Giving an offer letter to the wrong person is a costly mistake. We test drive cars before we buy them, so why not potential employees? The value of the test drive is immeasurable when it comes to making difficult decisions. If you’ve had trouble filling a certain role in the past, this might be the breakthrough you’ve been waiting for! Narrow down your applicant pool and then put your top candidates into a real-life scenario with your company. You’ll gain valuable insight from multiple angles that the brevity of a few interviews just can’t match.
True Statement: If you want to get to know someone, take a trip out of the country with them.
No, you can’t take potential candidates on a trip abroad, but a phone interview and a couple of in-person chats is hardly getting to know someone. People are on their best behavior during interviews and if you’re having trouble filling a job, you’re probably more likely to brush aside little things that may turn out to be red flags down the road.
So, what can you do instead? Put candidates to the test.
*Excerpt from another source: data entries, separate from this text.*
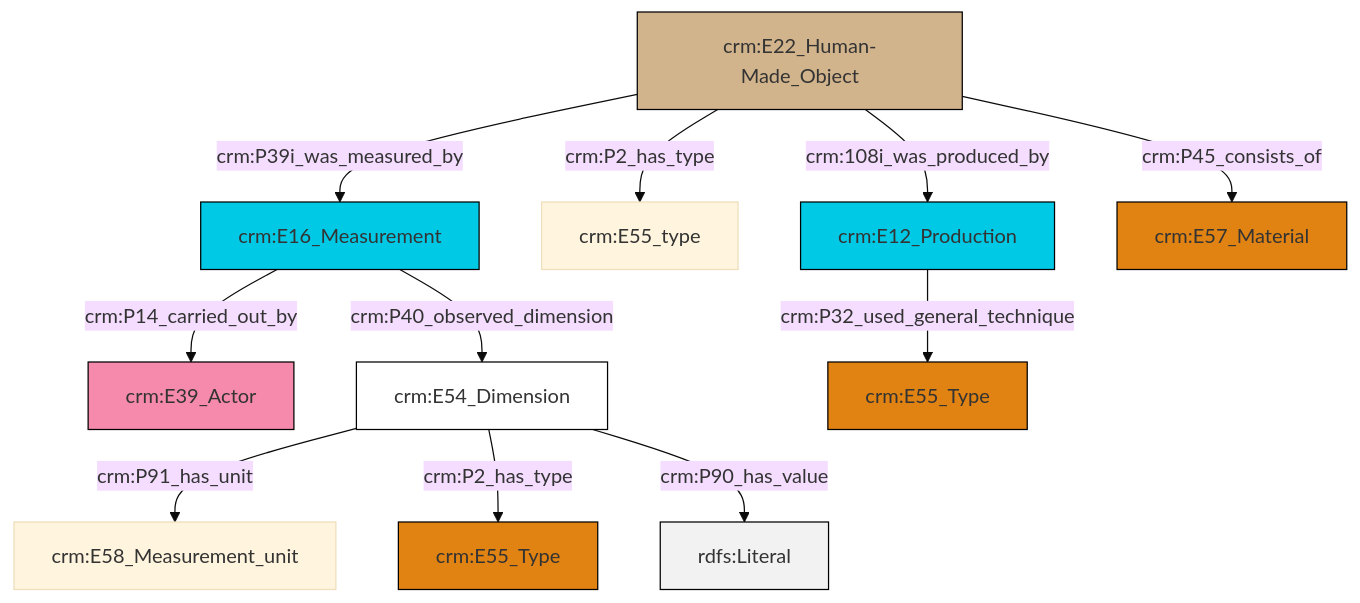
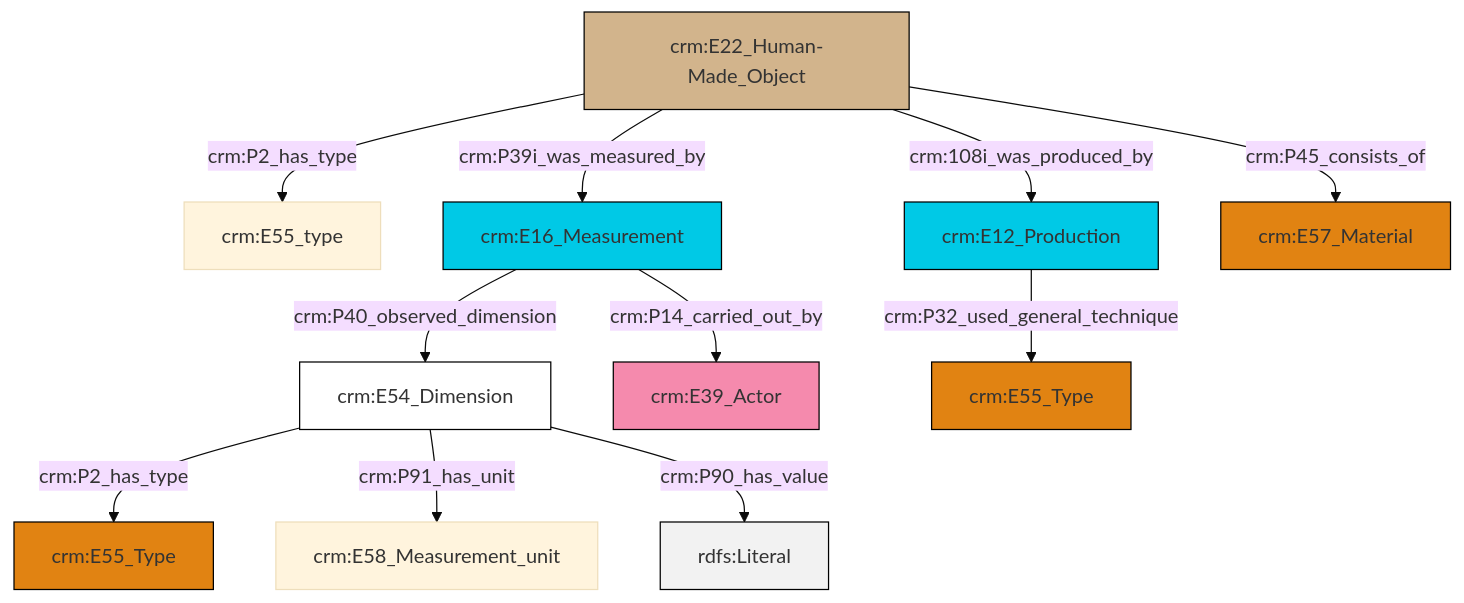
Before and after one commit to swiss-art-research-net/reference-data-models: the diagram in et/artworkCSV/ttl/mmd/Artwork_substance.ttl.mmd, drawn with Mermaid (base theme). The commit also changed 122 other files, not shown here.

```diff
--- a/et/artworkCSV/ttl/mmd/Artwork_substance.ttl.mmd
+++ b/et/artworkCSV/ttl/mmd/Artwork_substance.ttl.mmd
@@ -1,25 +1,25 @@
 graph TD
 classDef Literal fill:#f2f2f2,stroke:#000000;
 classDef CRM_Entity fill:#FFFFFF,stroke:#000000;
 classDef Temporal_Entity fill:#00C9E6, stroke:#000000;
 classDef Type fill:#E18312, stroke:#000000;
 classDef Time-Span fill:#2C9C91, stroke:#000000;
 classDef Appellation fill:#FFEB7F, stroke:#000000;
 classDef Place fill:#008836, stroke:#000000;
 classDef Persistent_Item fill:#B266B2, stroke:#000000;
 classDef Conceptual_Object fill:#FFD700, stroke:#000000;
 classDef Physical_Thing fill:#D2B48C, stroke:#000000;
 classDef Actor fill:#f58aad, stroke:#000000;
 classDef PC_Classes fill:#4ce600, stroke:#000000;
 classDef Multi fill:#cccccc,stroke:#000000;
 
-0["crm:E16_Measurement"]:::Temporal_Entity -->|crm:P14_carried_out_by| 1["crm:E39_Actor"]:::Actor
-6["crm:E54_Dimension"]:::CRM_Entity -->|crm:P91_has_unit| 7["crm:E58_Measurement_unit"]:::Default
-10["crm:E12_Production"]:::Temporal_Entity -->|crm:P32_used_general_technique| 11["crm:E55_Type"]:::Type
-4["crm:E22_Human-Made_Object"]:::Physical_Thing -->|crm:P2_has_type| 8["crm:E55_type"]:::Default
-6["crm:E54_Dimension"]:::CRM_Entity -->|crm:P2_has_type| 2["crm:E55_Type"]:::Type
-6["crm:E54_Dimension"]:::CRM_Entity -->|crm:P90_has_value| 15[rdfs:Literal]:::Literal
-4["crm:E22_Human-Made_Object"]:::Physical_Thing -->|crm:P45_consists_of| 16["crm:E57_Material"]:::Type
-0["crm:E16_Measurement"]:::Temporal_Entity -->|crm:P40_observed_dimension| 6["crm:E54_Dimension"]:::CRM_Entity
+8["crm:E16_Measurement"]:::Temporal_Entity -->|crm:P40_observed_dimension| 2["crm:E54_Dimension"]:::CRM_Entity
+2["crm:E54_Dimension"]:::CRM_Entity -->|crm:P2_has_type| 9["crm:E55_Type"]:::Type
 4["crm:E22_Human-Made_Object"]:::Physical_Thing -->|crm:108i_was_produced_by| 10["crm:E12_Production"]:::Temporal_Entity
-4["crm:E22_Human-Made_Object"]:::Physical_Thing -->|crm:P39i_was_measured_by| 0["crm:E16_Measurement"]:::Temporal_Entity
+4["crm:E22_Human-Made_Object"]:::Physical_Thing -->|crm:P39i_was_measured_by| 8["crm:E16_Measurement"]:::Temporal_Entity
+10["crm:E12_Production"]:::Temporal_Entity -->|crm:P32_used_general_technique| 12["crm:E55_Type"]:::Type
+8["crm:E16_Measurement"]:::Temporal_Entity -->|crm:P14_carried_out_by| 6["crm:E39_Actor"]:::Actor
+4["crm:E22_Human-Made_Object"]:::Physical_Thing -->|crm:P45_consists_of| 15["crm:E57_Material"]:::Type
+2["crm:E54_Dimension"]:::CRM_Entity -->|crm:P91_has_unit| 13["crm:E58_Measurement_unit"]:::Default
+2["crm:E54_Dimension"]:::CRM_Entity -->|crm:P90_has_value| 18[rdfs:Literal]:::Literal
+4["crm:E22_Human-Made_Object"]:::Physical_Thing -->|crm:P2_has_type| 0["crm:E55_type"]:::Default
```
Do they claim to be an excellent communicator or say they’re an expert in Adobe Creative Suite? How will they handle unexpected client issues that crop up? If you come to them with a problem at the end of the day, how will they react? Asking these kinds of questions during your interview process is a great start, but you’ll usually get the answers you want to hear.
Consider inviting candidates to do a job shadow with one of your top employees with the goal being to get their guard down. This is a great way to put them to the test before you commit. Do they ask smart questions? Do they complain about their current employer or use foul language in what they presume is a non-interview setting? If done well, a job shadow won’t feel like an interview and you’ll be surprised at what you’ll learn. Do they problem solve in a way that you like to see? Do they take feedback well and then immediately apply it?
You’ll learn surprising things from your “test drive.” We often find that our initial front runners don’t always turn out to be the ones we hire. What looks great on paper isn’t always what works well in practice. People who demonstrate problem solving skills, effective communication, resiliency, enthusiasm, and positivity often outperform someone who ticks off the check marks on a job description.